DIRECTIONS – A single number is the answer: how many lines of the data hold "ground"?

SUPPLIED RECORDS –
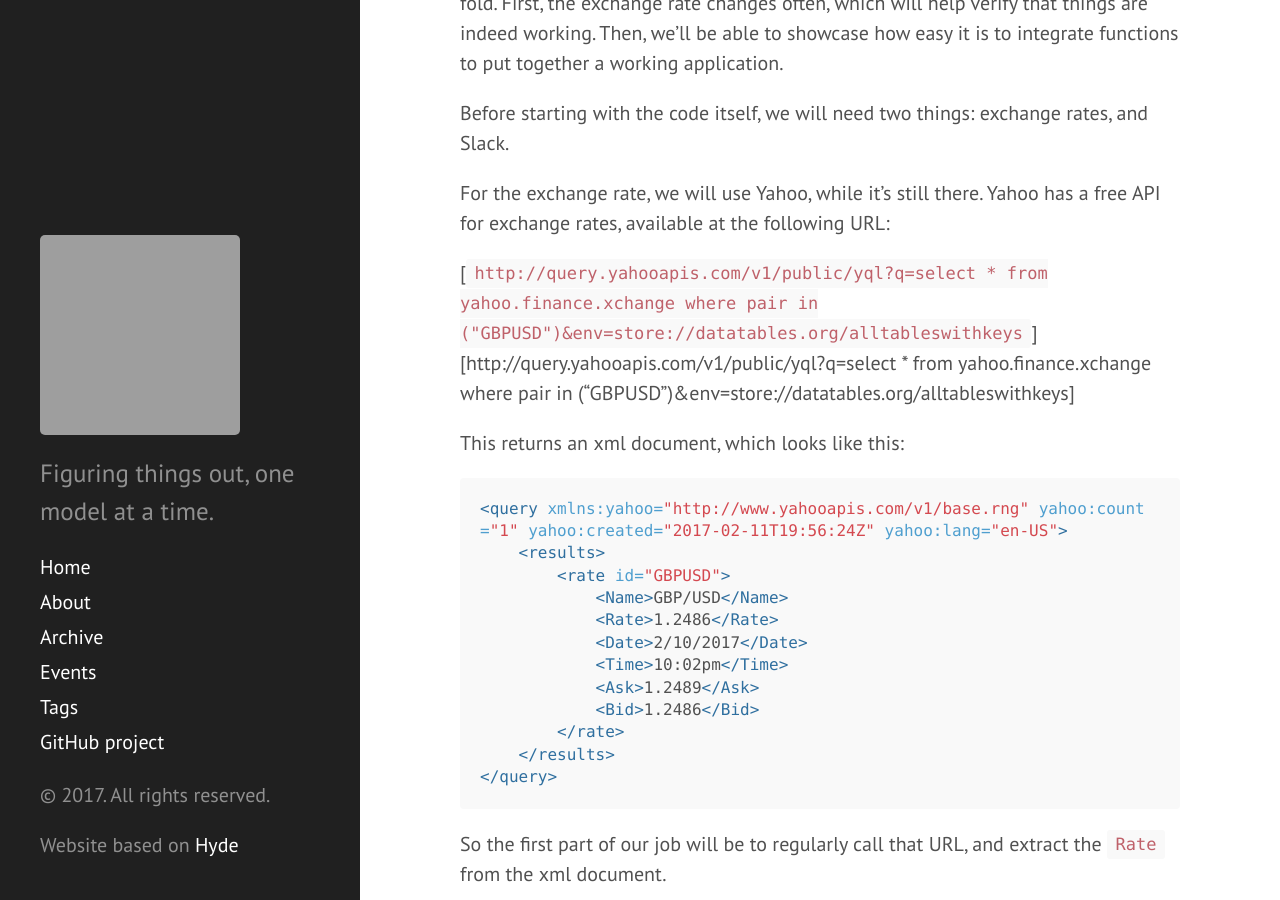
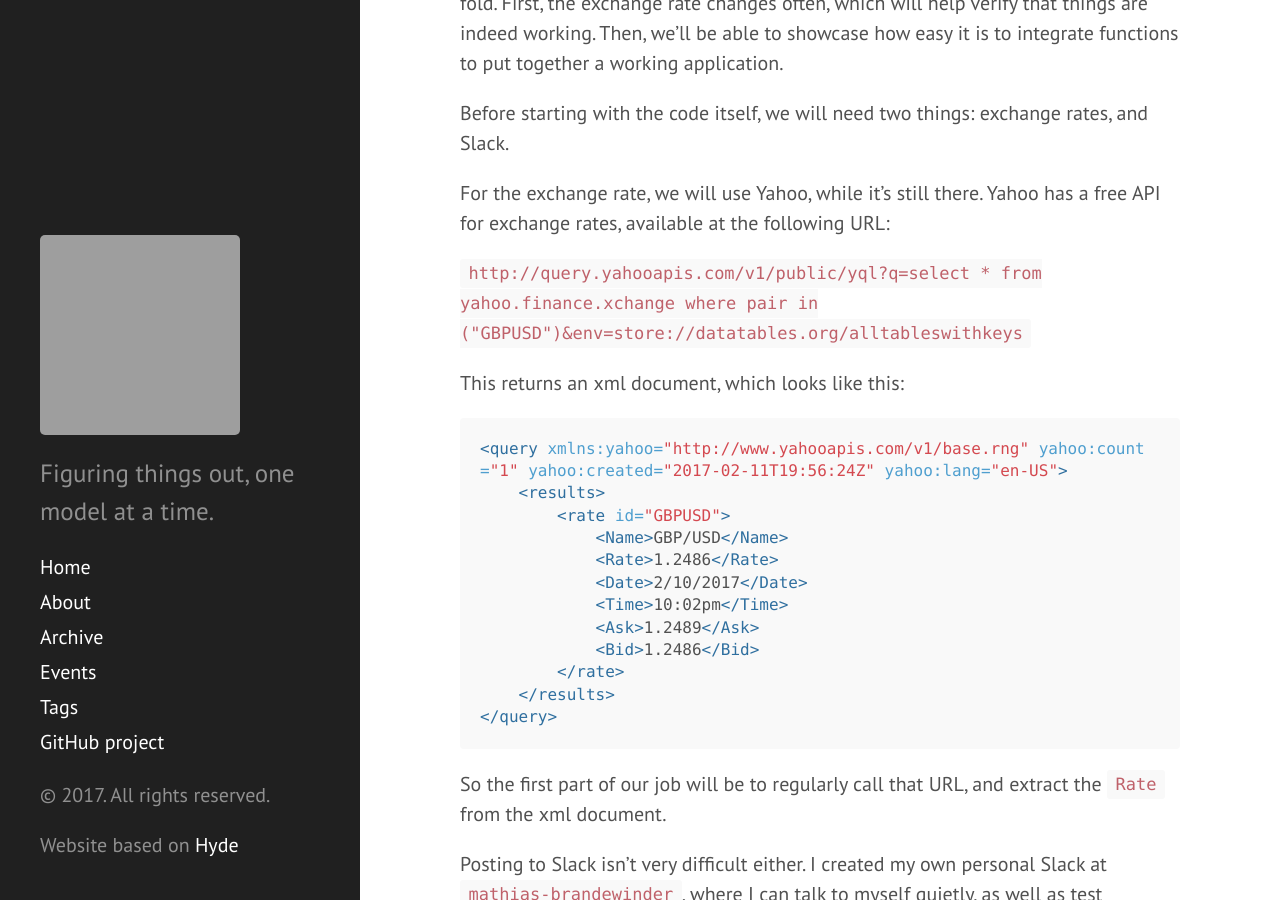
Before and after one commit to mathias-brandewinder/mathias-brandewinder.github.io, a Jekyll site: the page built from _posts/2017-02-11-fsharp-azure-function-from-the-ground-up-part-1.md, in a window 1280 px wide and 900 px high, scrolled down 640 px. Built offline with Jekyll 4.4.1, drawn with Linux system fonts in a browser that asks for light colours; comment, search, counter and statistics services are not loaded; some of the changed lines change nothing that is shown; grey boxes are pictures that could not be loaded.

Commit message:
fixed formatting on Yahoo url

```diff
--- a/_posts/2017-02-11-fsharp-azure-function-from-the-ground-up-part-1.md
+++ b/_posts/2017-02-11-fsharp-azure-function-from-the-ground-up-part-1.md
@@ -22,7 +22,7 @@ Before starting with the code itself, we will need two things: exchange rates, a
 
 For the exchange rate, we will use Yahoo, while it's still there. Yahoo has a free API for exchange rates, available at the following URL:
 
-[`http://query.yahooapis.com/v1/public/yql?q=select * from yahoo.finance.xchange where pair in ("GBPUSD")&env=store://datatables.org/alltableswithkeys`][http://query.yahooapis.com/v1/public/yql?q=select * from yahoo.finance.xchange where pair in ("GBPUSD")&env=store://datatables.org/alltableswithkeys]
+`http://query.yahooapis.com/v1/public/yql?q=select * from yahoo.finance.xchange where pair in ("GBPUSD")&env=store://datatables.org/alltableswithkeys`
 
 This returns an xml document, which looks like this:
 
```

SOLVED PROBLEM – 3